Dataset extract section start

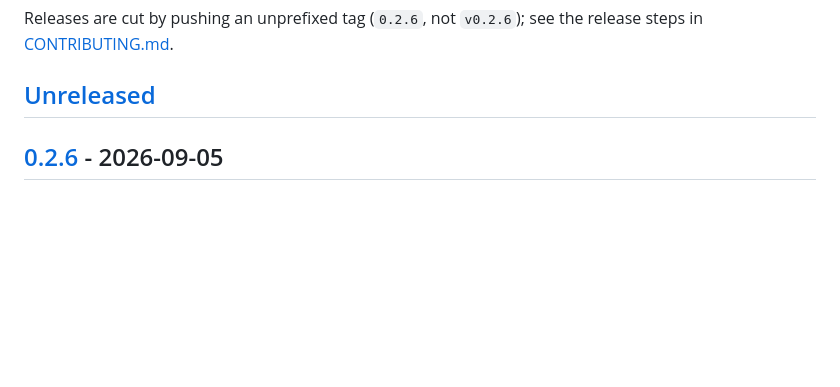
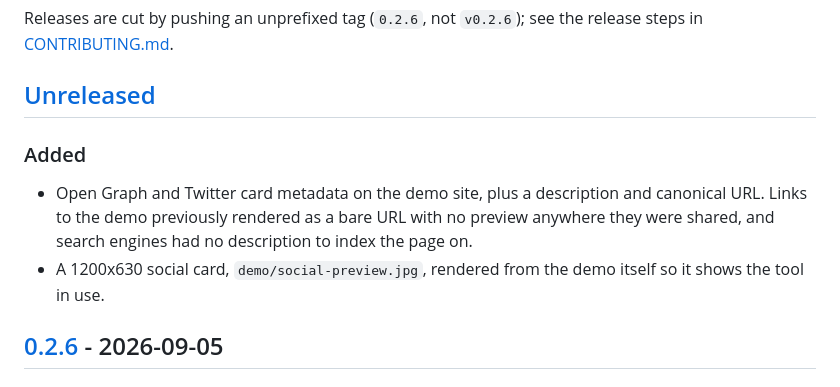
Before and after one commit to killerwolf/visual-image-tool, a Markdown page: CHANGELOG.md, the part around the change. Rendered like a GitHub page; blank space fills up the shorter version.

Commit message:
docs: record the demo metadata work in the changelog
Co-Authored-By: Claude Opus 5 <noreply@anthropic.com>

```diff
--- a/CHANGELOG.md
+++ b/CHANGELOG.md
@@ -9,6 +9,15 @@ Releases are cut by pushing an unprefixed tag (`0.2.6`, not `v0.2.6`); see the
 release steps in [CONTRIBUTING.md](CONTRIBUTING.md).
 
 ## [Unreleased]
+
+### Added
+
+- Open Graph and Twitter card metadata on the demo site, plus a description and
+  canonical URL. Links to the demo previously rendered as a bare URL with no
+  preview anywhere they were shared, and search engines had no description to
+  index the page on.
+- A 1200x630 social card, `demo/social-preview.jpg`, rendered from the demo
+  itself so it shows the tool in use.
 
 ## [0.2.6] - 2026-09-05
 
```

Dataset extract section end

**What the task requires:** Taking the records above as input, show every line in which the word "metadata" is present.

**Written answer:**
docs: record the demo metadata work in the changelog
+- Open Graph and Twitter card metadata on the demo site, plus a description and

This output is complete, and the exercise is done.